• _Directions_
The answer must consist of every line in the records below that contains the string "span".

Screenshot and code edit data
========================================================================
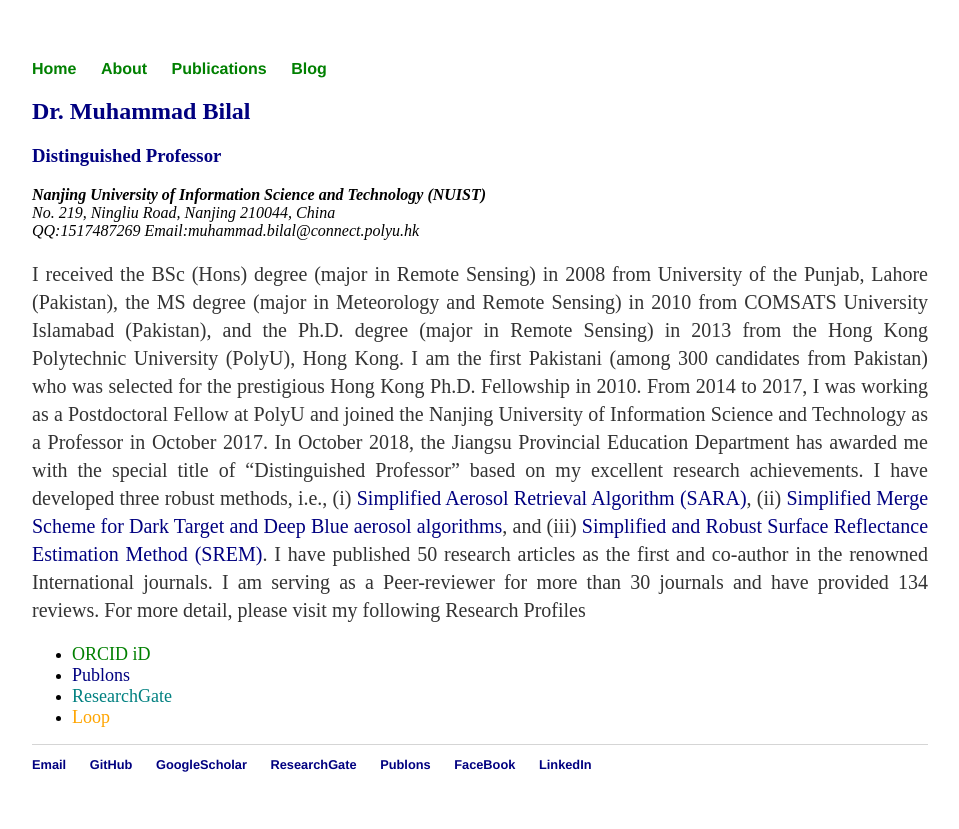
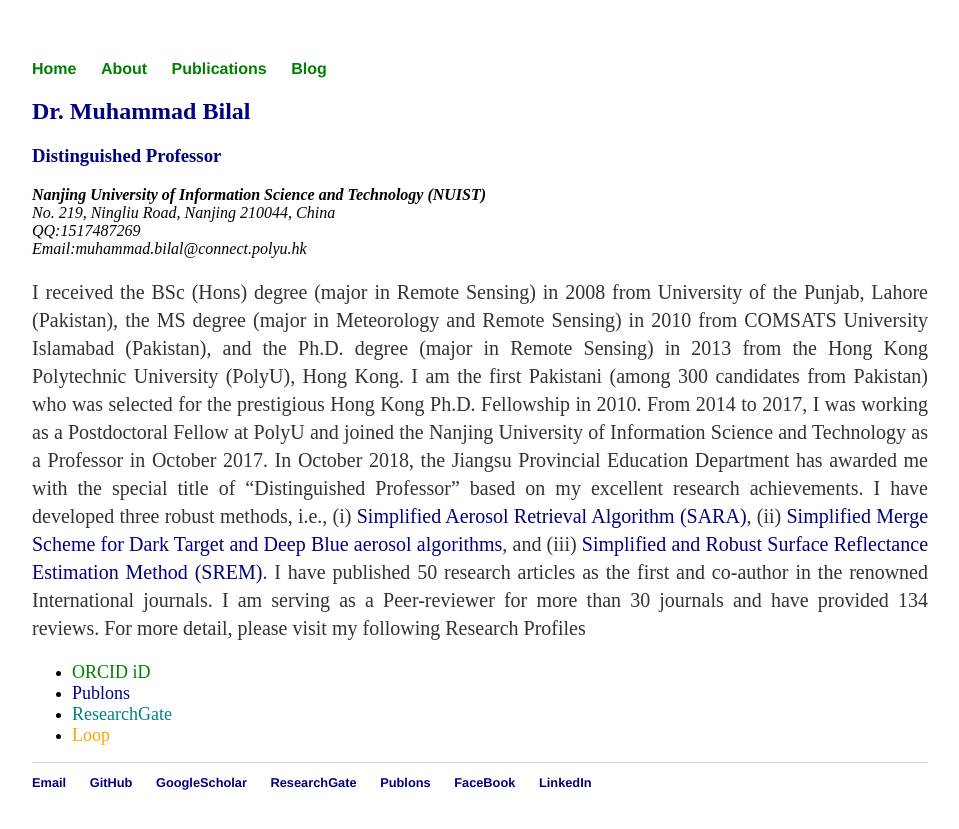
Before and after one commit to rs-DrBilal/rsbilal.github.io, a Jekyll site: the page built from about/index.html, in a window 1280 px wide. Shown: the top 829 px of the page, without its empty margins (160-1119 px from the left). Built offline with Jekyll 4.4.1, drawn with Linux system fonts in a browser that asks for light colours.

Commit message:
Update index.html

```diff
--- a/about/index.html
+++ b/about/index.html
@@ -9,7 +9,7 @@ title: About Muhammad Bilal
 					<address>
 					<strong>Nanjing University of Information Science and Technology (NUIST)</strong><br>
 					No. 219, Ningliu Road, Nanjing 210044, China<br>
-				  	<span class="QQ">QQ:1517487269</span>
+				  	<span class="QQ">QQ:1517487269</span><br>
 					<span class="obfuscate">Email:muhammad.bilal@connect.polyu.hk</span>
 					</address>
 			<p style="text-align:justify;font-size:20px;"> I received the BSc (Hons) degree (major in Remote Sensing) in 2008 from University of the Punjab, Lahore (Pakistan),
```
========================================================================
• _Exercise response_
-				  	<span class="QQ">QQ:1517487269</span>
+				  	<span class="QQ">QQ:1517487269</span><br>
 					<span class="obfuscate">Email:muhammad.bilal@connect.polyu.hk</span>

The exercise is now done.